Worker productivity continues to be at all-time highs, while wages for working families remain stagnant.
Don’t you think it is far past time for working people to take a stand? At what point do we say enough is enough? How much wealth does one CEO actually need? Our right to form unions is being stripped away almost daily. Unions may very well be the only thing left that can possibly slow down this winner-take-all pay system, in which executives take the greatest share of compensation leaving others to fight over their scraps.
We the people have the power through organizing unions in the workplace to better our lives. If union density in the United States was at even 50 percent these outrageous salaries and perks these CEOs receive would greatly diminish, thus putting more money into the pockets of those workers who truly deserve better.

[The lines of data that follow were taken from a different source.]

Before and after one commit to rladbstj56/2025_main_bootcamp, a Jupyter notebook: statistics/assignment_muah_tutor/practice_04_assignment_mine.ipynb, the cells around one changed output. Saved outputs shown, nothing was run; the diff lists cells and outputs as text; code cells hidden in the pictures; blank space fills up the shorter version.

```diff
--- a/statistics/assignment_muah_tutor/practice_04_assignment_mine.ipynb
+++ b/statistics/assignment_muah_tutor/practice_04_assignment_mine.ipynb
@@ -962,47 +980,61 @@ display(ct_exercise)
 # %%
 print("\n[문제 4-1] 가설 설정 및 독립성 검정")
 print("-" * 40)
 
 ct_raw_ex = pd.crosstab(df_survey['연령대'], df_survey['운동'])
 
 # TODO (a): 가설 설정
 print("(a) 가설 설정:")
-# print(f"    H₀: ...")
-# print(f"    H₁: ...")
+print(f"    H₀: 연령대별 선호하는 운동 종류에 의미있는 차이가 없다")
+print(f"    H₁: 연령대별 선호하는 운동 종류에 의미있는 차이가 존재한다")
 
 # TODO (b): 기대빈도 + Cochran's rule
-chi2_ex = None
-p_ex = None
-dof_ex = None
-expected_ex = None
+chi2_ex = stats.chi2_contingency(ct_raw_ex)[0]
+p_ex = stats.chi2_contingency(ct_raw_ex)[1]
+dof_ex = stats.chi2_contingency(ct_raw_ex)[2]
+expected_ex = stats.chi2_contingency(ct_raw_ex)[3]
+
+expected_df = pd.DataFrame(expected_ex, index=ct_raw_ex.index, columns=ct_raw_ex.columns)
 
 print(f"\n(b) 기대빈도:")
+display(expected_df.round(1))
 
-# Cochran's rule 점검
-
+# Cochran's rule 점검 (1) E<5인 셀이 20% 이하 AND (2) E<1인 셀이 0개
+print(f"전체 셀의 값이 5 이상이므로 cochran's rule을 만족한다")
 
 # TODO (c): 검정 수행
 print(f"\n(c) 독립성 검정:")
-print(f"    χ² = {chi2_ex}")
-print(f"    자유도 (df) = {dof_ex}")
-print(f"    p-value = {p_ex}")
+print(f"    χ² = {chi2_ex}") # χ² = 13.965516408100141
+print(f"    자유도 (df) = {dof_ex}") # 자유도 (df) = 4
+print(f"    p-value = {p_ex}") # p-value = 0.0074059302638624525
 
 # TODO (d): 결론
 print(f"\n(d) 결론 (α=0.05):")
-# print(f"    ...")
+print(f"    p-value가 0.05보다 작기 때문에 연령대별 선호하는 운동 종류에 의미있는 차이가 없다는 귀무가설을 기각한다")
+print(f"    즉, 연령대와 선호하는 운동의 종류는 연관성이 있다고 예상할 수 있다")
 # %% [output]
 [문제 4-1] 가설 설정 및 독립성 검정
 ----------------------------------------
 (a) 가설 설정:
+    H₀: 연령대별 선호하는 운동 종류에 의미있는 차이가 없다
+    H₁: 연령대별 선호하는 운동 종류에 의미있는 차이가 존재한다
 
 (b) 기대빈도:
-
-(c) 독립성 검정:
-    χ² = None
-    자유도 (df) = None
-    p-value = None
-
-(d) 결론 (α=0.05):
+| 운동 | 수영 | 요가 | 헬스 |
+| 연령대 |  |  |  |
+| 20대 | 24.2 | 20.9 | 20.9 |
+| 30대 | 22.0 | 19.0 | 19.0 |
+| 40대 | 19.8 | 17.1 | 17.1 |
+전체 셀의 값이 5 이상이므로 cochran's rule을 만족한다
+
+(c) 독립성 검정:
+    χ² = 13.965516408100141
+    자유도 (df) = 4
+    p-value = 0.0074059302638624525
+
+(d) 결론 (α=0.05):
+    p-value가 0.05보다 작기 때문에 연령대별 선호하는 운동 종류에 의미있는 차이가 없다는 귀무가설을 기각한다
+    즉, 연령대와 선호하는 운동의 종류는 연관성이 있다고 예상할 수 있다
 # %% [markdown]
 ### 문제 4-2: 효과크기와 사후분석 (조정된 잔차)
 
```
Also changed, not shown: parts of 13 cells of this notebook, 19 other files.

We can stand, by allowing corporate greed to soar year after year, or we can stand together and organize at the workplace. Our future is in our own hands. For the AFL-CIO complete Paywatch report visit www.AFLCIO.Org.
The AFL-CIO’s calculation of the average CEO compensation is based on the AFL-CIO’s analysis of 498 companies in the S & P 500 Index with available pay data as of June 2020. The average CEO-to-worker pay ratio of S & P 500 companies is calculated as the arithmetic mean of the company disclosed pay ratios.
Rick Moyle is executive director of the Hawkeye Area Labor Council, AFL-CIO.